I was at the National Gallery of course. I wandered around for a couple of hours and then returned to Maynooth. The gallery is still free for visitors but these days you have to register online beforehand so they can control numbers. I have been there before but didn’t realize until yesterday that there’s an entrance on Clare Street, which is even closer to Pearse Station than the main entrance of Merrion Square, so I’ll be using that from now on. There’s a lot to see in the National Gallery and I hope to spend more time there in future.

After getting home I had Zoom drinks with some old friends from Cardiff, which was very pleasant indeed, and then cooked myself a self-indulgent dinner which I ate with a nice Barolo.
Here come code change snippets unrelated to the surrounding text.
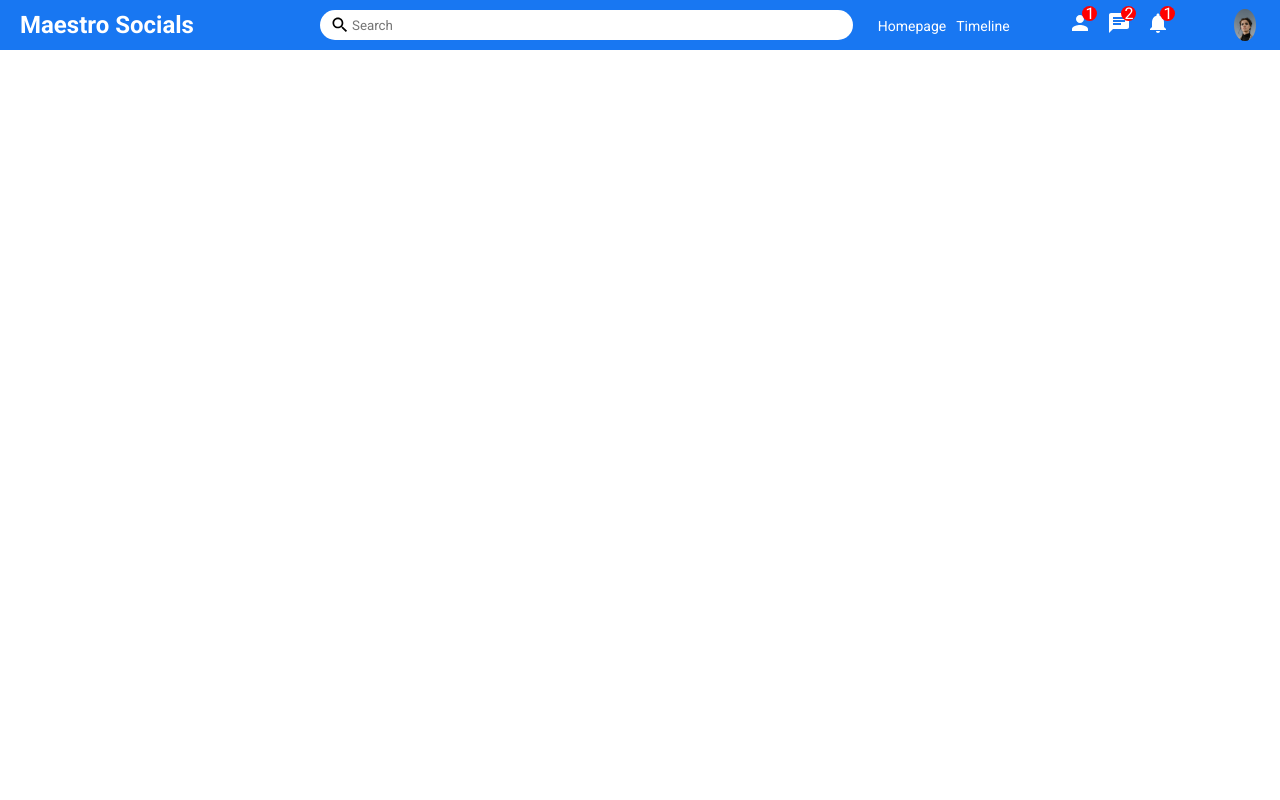
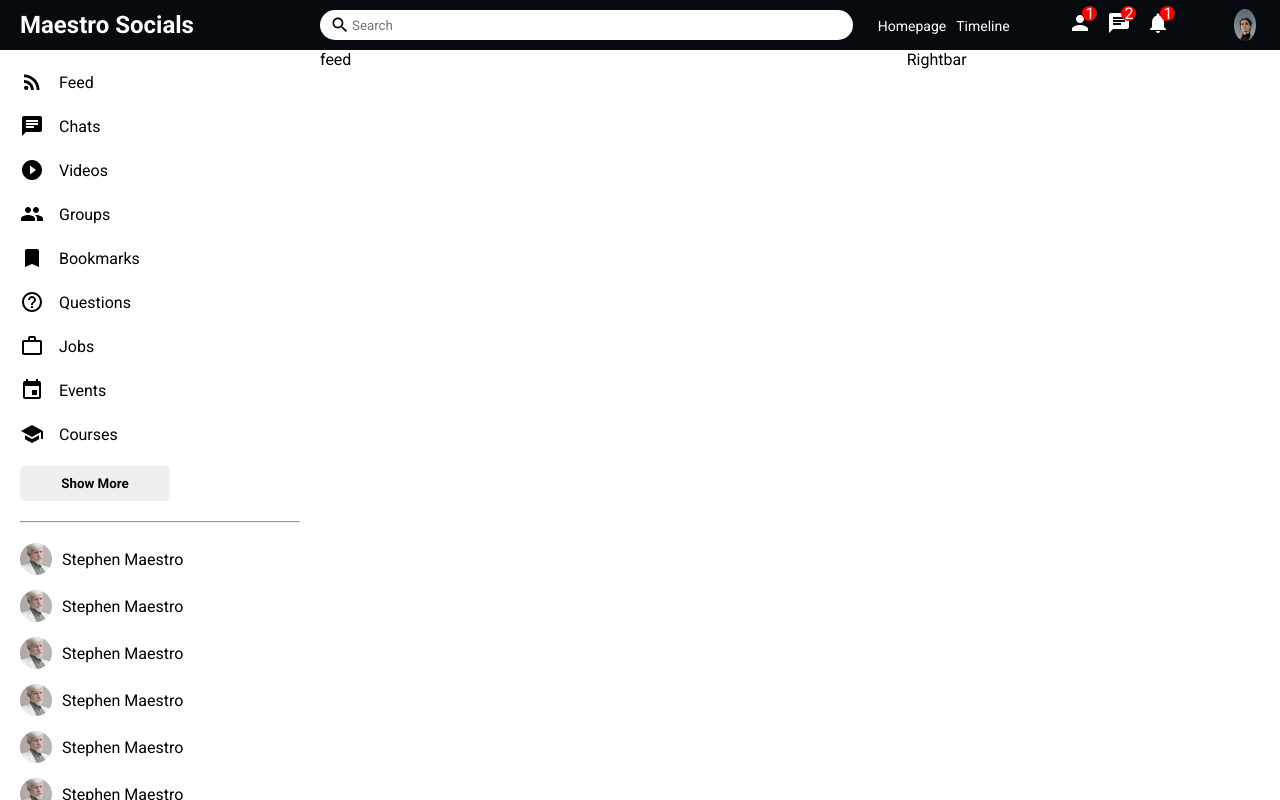
Before and after one commit to DeMaestro5/maestro-socials, a React (Create React App) app: page / in a window 1280 px wide. Built offline with nearby package versions, Linux system fonts and the light colour scheme.

Commit message:
feat:added sidebar and updated topbar background clor

```diff
--- a/src/Pages/home/Home.js
+++ /dev/null
@@ -1,10 +0,0 @@
-import Topbar from "../../components/topbar/Topbar";
-
-export default function Home() {
-    return (
-        <div>
-            <Topbar />
-        </div>
-
-    )
-}
--- /dev/null
+++ b/src/Pages/home/Home.jsx
@@ -0,0 +1,21 @@
+import Sidebar from "../../components/sidebar/Sidebar";
+import Topbar from "../../components/topbar/Topbar";
+import Feed from "../../components/feed/Feed";
+import Rightbar from "../../components/rightbar/Rightbar"
+import './home.css'
+
+export default function Home() {
+    return (
+        <div>
+            <Topbar />
+            <div className="homeContainer">
+            <Sidebar/>
+            <Feed />
+            <Rightbar/>
+
+            </div>
+
+        </div>
+
+    )
+}
--- a/src/Pages/home/home.css
+++ b/src/Pages/home/home.css
@@ -0,0 +1,4 @@
+.homeContainer{
+    display: flex;
+    width: 100%;
+}
--- /dev/null
+++ b/src/components/feed/Feed.jsx
@@ -0,0 +1,12 @@
+import React from 'react'
+import './feed.css'
+
+function feed() {
+  return (
+    <div className='feed'>
+      feed
+      </div>
+  )
+}
+
+export default feed
--- /dev/null
+++ b/src/components/feed/feed.css
@@ -0,0 +1,3 @@
+.feed{
+    flex: 5.5;
+}
--- /dev/null
+++ b/src/components/rightbar/Rightbar.jsx
@@ -0,0 +1,12 @@
+import React from 'react'
+import './rightbar.css'
+
+function Rightbar() {
+  return (
+    <div className='rightbar'>
+      Rightbar
+      </div>
+  )
+}
+
+export default Rightbar
--- /dev/null
+++ b/src/components/rightbar/rightbar.css
@@ -0,0 +1,3 @@
+.rightbar{
+    flex: 3.5;
+}
--- /dev/null
+++ b/src/components/sidebar/Sidebar.jsx
@@ -0,0 +1,128 @@
+import React from 'react'
+import './sidebar.css'
+import {
+    RssFeed,
+    Chat,
+    PlayCircleFilledOutlined,
+    Group,
+    Bookmark,
+    HelpOutline,
+    WorkOutline,
+    Event,
+    School,
+  } from "@material-ui/icons";
+
+export default function Sidebar() {
+  return (
+    <div className='sidebar'>
+        <div className="sidebarWrapper">
+           <ul className="sidebarList">
+            <li className="sidebarListItem">
+                <RssFeed className='sidebarIcon'/>
+                <span className='sidebarListItemText'>Feed</span>
+            </li>
+            <li className="sidebarListItem">
+            <Chat className="sidebarIcon" />
+            <span className="sidebarListItemText">Chats</span>
+          </li>
+          <li className="sidebarListItem">
+            <PlayCircleFilledOutlined className="sidebarIcon" />
+            <span className="sidebarListItemText">Videos</span>
+          </li>
+          <li className="sidebarListItem">
+            <Group className="sidebarIcon" />
+            <span className="sidebarListItemText">Groups</span>
+          </li>
+          <li className="sidebarListItem">
+            <Bookmark className="sidebarIcon" />
+            <span className="sidebarListItemText">Bookmarks</span>
+          </li>
+          <li className="sidebarListItem">
+            <HelpOutline className="sidebarIcon" />
+            <span className="sidebarListItemText">Questions</span>
+          </li>
+          <li className="sidebarListItem">
+            <WorkOutline className="sidebarIcon" />
+            <span className="sidebarListItemText">Jobs</span>
+          </li>
+          <li className="sidebarListItem">
+            <Event className="sidebarIcon" />
+            <span className="sidebarListItemText">Events</span>
+          </li>
+          <li className="sidebarListItem">
+            <School className="sidebarIcon" />
+            <span className="sidebarListItemText">Courses</span>
+          </li>
+        </ul>
+           <button className="sidebarButton">Show More</button>
+           <hr className='sidebarHr'/>
+           <ul className="sidebarFriendList">
+            <li className="sidebarFriend">
+                <img className='sidebarFriendImg' src='/assets/person/2.jpeg' alt='' />
+                <span className="sidebarFriendName">Stephen Maestro</span>
+            </li>
+            <li className="sidebarFriend">
+                <img className='sidebarFriendImg' src='/assets/person/2.jpeg' alt='' />
+                <span className="sidebarFriendName">Stephen Maestro</span>
+            </li>
+            <li className="sidebarFriend">
+                <img className='sidebarFriendImg' src='/assets/person/2.jpeg' alt='' />
+                <span className="sidebarFriendName">Stephen Maestro</span>
+            </li>
+            <li className="sidebarFriend">
+                <img className='sidebarFriendImg' src='/assets/person/2.jpeg' alt='' />
+                <span className="sidebarFriendName">Stephen Maestro</span>
+            </li>
+            <li className="sidebarFriend">
+                <img className='sidebarFriendImg' src='/assets/person/2.jpeg' alt='' />
+                <span className="sidebarFriendName">Stephen Maestro</span>
+            </li>
+            <li className="sidebarFriend">
+                <img className='sidebarFriendImg' src='/assets/person/2.jpeg' alt='' />
+                <span className="sidebarFriendName">Stephen Maestro</span>
+            </li>
+            <li className="sidebarFriend">
+                <img className='sidebarFriendImg' src='/assets/person/2.jpeg' alt='' />
+                <span className="sidebarFriendName">Stephen Maestro</span>
+            </li><li className="sidebarFriend">
+                <img className='sidebarFriendImg' src='/assets/person/2.jpeg' alt='' />
+                <span className="sidebarFriendName">Stephen Maestro</span>
+            </li>
+            <li className="sidebarFriend">
+                <img className='sidebarFriendImg' src='/assets/person/2.jpeg' alt='' />
+                <span className="sidebarFriendName">Stephen Maestro</span>
+            </li>
+            <li className="sidebarFriend">
+                <img className='sidebarFriendImg' src='/assets/person/2.jpeg' alt='' />
+                <span className="sidebarFriendName">Stephen Maestro</span>
+            </li>
+            <li className="sidebarFriend">
+                <img className='sidebarFriendImg' src='/assets/person/2.jpeg' alt='' />
+                <span className="sidebarFriendName">Stephen Maestro</span>
+            </li>
+            <li className="sidebarFriend">
+                <img className='sidebarFriendImg' src='/assets/person/2.jpeg' alt='' />
+                <span className="sidebarFriendName">Stephen Maestro</span>
+            </li>
+            <li className="sidebarFriend">
+                <img className='sidebarFriendImg' src='/assets/person/2.jpeg' alt='' />
+                <span className="sidebarFriendName">Stephen Maestro</span>
+            </li>
+            <li className="sidebarFriend">
+                <img className='sidebarFriendImg' src='/assets/person/2.jpeg' alt='' />
+                <span className="sidebarFriendName">Stephen Maestro</span>
+            </li>
+            <li className="sidebarFriend">
+                <img className='sidebarFriendImg' src='/assets/person/2.jpeg' alt='' />
+                <span className="sidebarFriendName">Stephen Maestro</span>
+            </li>
+            <li className="sidebarFriend">
+                <img className='sidebarFriendImg' src='/assets/person/2.jpeg' alt='' />
+                <span className="sidebarFriendName">Stephen Maestro</span>
+            </li>
+           </ul>
+        </div>
+
+        </div>
+  )
+}
--- /dev/null
+++ b/src/components/sidebar/sidebar.css
@@ -0,0 +1,57 @@
+.sidebar{
+    flex: 3;
+    height: calc(100vh - 50px);
+    overflow-y: scroll;
+}
+::-webkit-scrollbar{
+    width: 5px;
+}
+::-webkit-scrollbar-track{
+    background-color: rgb(247, 246, 246);
+}
+::-webkit-scrollbar-thumb{
+    background-color: rgb(167, 166, 166);
+}
+.sidebarWrapper{
+    padding: 20px;
+}
+.sidebarList{
+    padding: 0;
+    margin: 0;
+    list-style: none;
+}
+.sidebarListItem{
+    display: flex;
+    align-items: center;
+    margin-bottom: 20px;
+}
+.sidebarIcon{
+    margin-right: 15px;
+}
+.sidebarButton{
+    width: 150px;
+    border: none;
+    padding: 10px;
+    border-radius: 5px;
+    font-weight: bold;
+}
+.sidebarHr{
+    margin: 20px 0;
+}
+.sidebarFriendList{
+    padding: 0;
+    margin: 0;
+    list-style: none;
+}
+.sidebarFriend{
+    display: flex;
+    align-items: center;
+    margin-bottom: 15px;
+}
+.sidebarFriendImg{
+    width: 32px;
+    height: 32px;
+    border-radius: 50%;
+    object-fit: cover;
+    margin-right: 10px;
+}
--- a/src/components/topbar/topbar.css
+++ b/src/components/topbar/topbar.css
@@ -1,7 +1,7 @@
 .topbarContainer{
     height: 50px;
     width: 100%;
-    background-color: #1877f2;
+    background-color: #070a0f;
     display: flex;
     align-items: center;
     position: sticky;
```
Earlier in the day, I was able to publish another paper in the Open Journal of Astrophysics (of which more anon).

Then, as a lovely present, I received a text telling me of the appointment for my second Pfizer/BioNTech Jab: Tuesday 8th June, exactly 4 weeks after the first. People (and the leaflets I was given on the occasion of Jab Number 1) say that the second dose is more likely to produce side effects than the first but I’m glad that in a few days I’ll be fully vaccinated and can start thinking about the possibility of travelling at some point this summer, regulations permitting.

Anyway, the relaxation isn’t over yet. This is a Bank Holiday Weekend in Ireland so I’ll be doing as little as possible until I return to work on Tuesday for Examination Matters, etc.

P.S. My birthday fundraiser has almost reached its target but is still going so if you feel like contributing you can still do so here.

P.P.S. There were some rowdy scenes in Dublin yesterday evening but not where I was (and I was home before they started).